> _Work item_:
The response should consist of the records, reproduced exactly.

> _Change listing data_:
'''

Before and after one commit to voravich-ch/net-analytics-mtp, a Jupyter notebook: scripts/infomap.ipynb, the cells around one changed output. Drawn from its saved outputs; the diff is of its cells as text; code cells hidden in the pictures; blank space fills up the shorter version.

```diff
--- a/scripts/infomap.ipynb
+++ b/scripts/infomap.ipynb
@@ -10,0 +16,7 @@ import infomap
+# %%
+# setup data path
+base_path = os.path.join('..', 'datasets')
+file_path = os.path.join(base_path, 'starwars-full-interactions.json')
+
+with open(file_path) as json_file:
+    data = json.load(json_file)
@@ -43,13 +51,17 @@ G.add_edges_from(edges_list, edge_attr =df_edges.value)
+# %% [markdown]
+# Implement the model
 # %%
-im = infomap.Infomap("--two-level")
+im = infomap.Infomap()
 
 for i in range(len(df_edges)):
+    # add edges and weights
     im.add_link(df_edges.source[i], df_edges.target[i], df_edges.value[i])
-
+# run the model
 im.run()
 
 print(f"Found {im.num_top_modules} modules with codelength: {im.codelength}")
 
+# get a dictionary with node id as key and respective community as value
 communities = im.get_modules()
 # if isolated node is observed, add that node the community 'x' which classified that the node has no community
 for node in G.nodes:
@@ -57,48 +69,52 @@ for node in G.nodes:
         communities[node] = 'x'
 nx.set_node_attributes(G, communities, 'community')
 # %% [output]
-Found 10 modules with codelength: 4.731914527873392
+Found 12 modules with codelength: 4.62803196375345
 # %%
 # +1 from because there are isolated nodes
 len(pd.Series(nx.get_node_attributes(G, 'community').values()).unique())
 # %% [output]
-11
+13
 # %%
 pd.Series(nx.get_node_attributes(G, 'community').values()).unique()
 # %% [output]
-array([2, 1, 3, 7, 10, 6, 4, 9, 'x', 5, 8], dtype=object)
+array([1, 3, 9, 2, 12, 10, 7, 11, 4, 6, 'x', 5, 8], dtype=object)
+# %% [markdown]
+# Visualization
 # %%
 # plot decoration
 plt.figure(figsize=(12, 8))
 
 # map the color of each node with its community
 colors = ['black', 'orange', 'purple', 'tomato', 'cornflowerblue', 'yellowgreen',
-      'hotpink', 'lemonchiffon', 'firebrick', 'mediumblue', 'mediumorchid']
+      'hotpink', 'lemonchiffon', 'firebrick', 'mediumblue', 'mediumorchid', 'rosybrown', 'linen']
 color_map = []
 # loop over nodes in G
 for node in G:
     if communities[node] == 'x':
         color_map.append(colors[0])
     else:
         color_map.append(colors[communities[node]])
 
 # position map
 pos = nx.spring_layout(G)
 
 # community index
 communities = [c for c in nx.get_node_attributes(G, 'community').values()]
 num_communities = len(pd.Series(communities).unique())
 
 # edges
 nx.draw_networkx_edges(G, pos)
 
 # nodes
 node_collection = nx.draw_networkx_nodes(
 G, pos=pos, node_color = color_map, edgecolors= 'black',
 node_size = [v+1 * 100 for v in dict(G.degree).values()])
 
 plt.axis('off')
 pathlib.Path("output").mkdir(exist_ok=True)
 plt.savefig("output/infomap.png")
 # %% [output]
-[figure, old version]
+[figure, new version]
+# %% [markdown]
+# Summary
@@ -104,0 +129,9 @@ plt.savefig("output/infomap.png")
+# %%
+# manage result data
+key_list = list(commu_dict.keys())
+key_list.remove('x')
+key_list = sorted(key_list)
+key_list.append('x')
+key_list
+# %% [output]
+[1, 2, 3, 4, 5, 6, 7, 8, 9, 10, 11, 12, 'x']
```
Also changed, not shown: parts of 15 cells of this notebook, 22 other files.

'''

> _Result of this exercise_:
Before and after one commit to voravich-ch/net-analytics-mtp, a Jupyter notebook: scripts/infomap.ipynb, the cells around one changed output. Drawn from its saved outputs; the diff is of its cells as text; code cells hidden in the pictures; blank space fills up the shorter version.

```diff
--- a/scripts/infomap.ipynb
+++ b/scripts/infomap.ipynb
@@ -10,0 +16,7 @@ import infomap
+# %%
+# setup data path
+base_path = os.path.join('..', 'datasets')
+file_path = os.path.join(base_path, 'starwars-full-interactions.json')
+
+with open(file_path) as json_file:
+    data = json.load(json_file)
@@ -43,13 +51,17 @@ G.add_edges_from(edges_list, edge_attr =df_edges.value)
+# %% [markdown]
+# Implement the model
 # %%
-im = infomap.Infomap("--two-level")
+im = infomap.Infomap()
 
 for i in range(len(df_edges)):
+    # add edges and weights
     im.add_link(df_edges.source[i], df_edges.target[i], df_edges.value[i])
-
+# run the model
 im.run()
 
 print(f"Found {im.num_top_modules} modules with codelength: {im.codelength}")
 
+# get a dictionary with node id as key and respective community as value
 communities = im.get_modules()
 # if isolated node is observed, add that node the community 'x' which classified that the node has no community
 for node in G.nodes:
@@ -57,48 +69,52 @@ for node in G.nodes:
         communities[node] = 'x'
 nx.set_node_attributes(G, communities, 'community')
 # %% [output]
-Found 10 modules with codelength: 4.731914527873392
+Found 12 modules with codelength: 4.62803196375345
 # %%
 # +1 from because there are isolated nodes
 len(pd.Series(nx.get_node_attributes(G, 'community').values()).unique())
 # %% [output]
-11
+13
 # %%
 pd.Series(nx.get_node_attributes(G, 'community').values()).unique()
 # %% [output]
-array([2, 1, 3, 7, 10, 6, 4, 9, 'x', 5, 8], dtype=object)
+array([1, 3, 9, 2, 12, 10, 7, 11, 4, 6, 'x', 5, 8], dtype=object)
+# %% [markdown]
+# Visualization
 # %%
 # plot decoration
 plt.figure(figsize=(12, 8))
 
 # map the color of each node with its community
 colors = ['black', 'orange', 'purple', 'tomato', 'cornflowerblue', 'yellowgreen',
-      'hotpink', 'lemonchiffon', 'firebrick', 'mediumblue', 'mediumorchid']
+      'hotpink', 'lemonchiffon', 'firebrick', 'mediumblue', 'mediumorchid', 'rosybrown', 'linen']
 color_map = []
 # loop over nodes in G
 for node in G:
     if communities[node] == 'x':
         color_map.append(colors[0])
     else:
         color_map.append(colors[communities[node]])
 
 # position map
 pos = nx.spring_layout(G)
 
 # community index
 communities = [c for c in nx.get_node_attributes(G, 'community').values()]
 num_communities = len(pd.Series(communities).unique())
 
 # edges
 nx.draw_networkx_edges(G, pos)
 
 # nodes
 node_collection = nx.draw_networkx_nodes(
 G, pos=pos, node_color = color_map, edgecolors= 'black',
 node_size = [v+1 * 100 for v in dict(G.degree).values()])
 
 plt.axis('off')
 pathlib.Path("output").mkdir(exist_ok=True)
 plt.savefig("output/infomap.png")
 # %% [output]
-[figure, old version]
+[figure, new version]
+# %% [markdown]
+# Summary
@@ -104,0 +129,9 @@ plt.savefig("output/infomap.png")
+# %%
+# manage result data
+key_list = list(commu_dict.keys())
+key_list.remove('x')
+key_list = sorted(key_list)
+key_list.append('x')
+key_list
+# %% [output]
+[1, 2, 3, 4, 5, 6, 7, 8, 9, 10, 11, 12, 'x']
```
Also changed, not shown: parts of 15 cells of this notebook, 22 other files.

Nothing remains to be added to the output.